(ABOUT THIS TASK)
Return only the number of lines in the material below holding the string "pending".
EXERCISE DATA START
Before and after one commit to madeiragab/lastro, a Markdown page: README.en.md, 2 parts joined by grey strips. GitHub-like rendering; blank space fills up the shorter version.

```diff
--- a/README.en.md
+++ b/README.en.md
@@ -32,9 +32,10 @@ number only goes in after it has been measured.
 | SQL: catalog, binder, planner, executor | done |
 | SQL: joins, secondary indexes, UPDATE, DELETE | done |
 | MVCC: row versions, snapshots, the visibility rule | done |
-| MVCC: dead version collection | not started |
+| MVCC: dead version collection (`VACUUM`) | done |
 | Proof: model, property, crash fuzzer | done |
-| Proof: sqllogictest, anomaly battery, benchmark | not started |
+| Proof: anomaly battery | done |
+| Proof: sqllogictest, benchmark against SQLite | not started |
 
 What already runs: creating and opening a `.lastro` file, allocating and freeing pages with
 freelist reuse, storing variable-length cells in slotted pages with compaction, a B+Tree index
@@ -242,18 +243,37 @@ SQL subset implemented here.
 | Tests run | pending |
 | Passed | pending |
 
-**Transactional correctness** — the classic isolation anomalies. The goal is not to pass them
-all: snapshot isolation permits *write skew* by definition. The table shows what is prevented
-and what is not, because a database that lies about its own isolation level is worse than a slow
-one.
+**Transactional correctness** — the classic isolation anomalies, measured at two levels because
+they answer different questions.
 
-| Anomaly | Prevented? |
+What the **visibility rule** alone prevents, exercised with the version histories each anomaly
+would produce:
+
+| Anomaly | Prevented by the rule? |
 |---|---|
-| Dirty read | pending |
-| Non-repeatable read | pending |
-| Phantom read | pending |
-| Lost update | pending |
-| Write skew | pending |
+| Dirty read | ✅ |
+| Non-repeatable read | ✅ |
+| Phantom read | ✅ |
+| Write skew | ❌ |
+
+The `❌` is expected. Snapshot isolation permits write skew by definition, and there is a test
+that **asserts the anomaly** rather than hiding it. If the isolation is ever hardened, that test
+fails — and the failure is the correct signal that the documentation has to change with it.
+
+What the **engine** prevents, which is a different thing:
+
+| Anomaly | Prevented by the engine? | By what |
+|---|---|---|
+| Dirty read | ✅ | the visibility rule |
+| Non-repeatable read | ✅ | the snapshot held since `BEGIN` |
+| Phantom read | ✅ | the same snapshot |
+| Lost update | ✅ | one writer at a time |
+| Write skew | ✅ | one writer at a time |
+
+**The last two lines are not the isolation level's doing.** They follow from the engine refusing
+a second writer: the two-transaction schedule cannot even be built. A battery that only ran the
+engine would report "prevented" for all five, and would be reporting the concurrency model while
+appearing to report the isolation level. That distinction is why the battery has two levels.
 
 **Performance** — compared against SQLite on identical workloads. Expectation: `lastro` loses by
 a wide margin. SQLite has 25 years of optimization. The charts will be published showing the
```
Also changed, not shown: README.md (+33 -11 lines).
EXERCISE DATA END
(ANSWER TO THIS EXERCISE)
7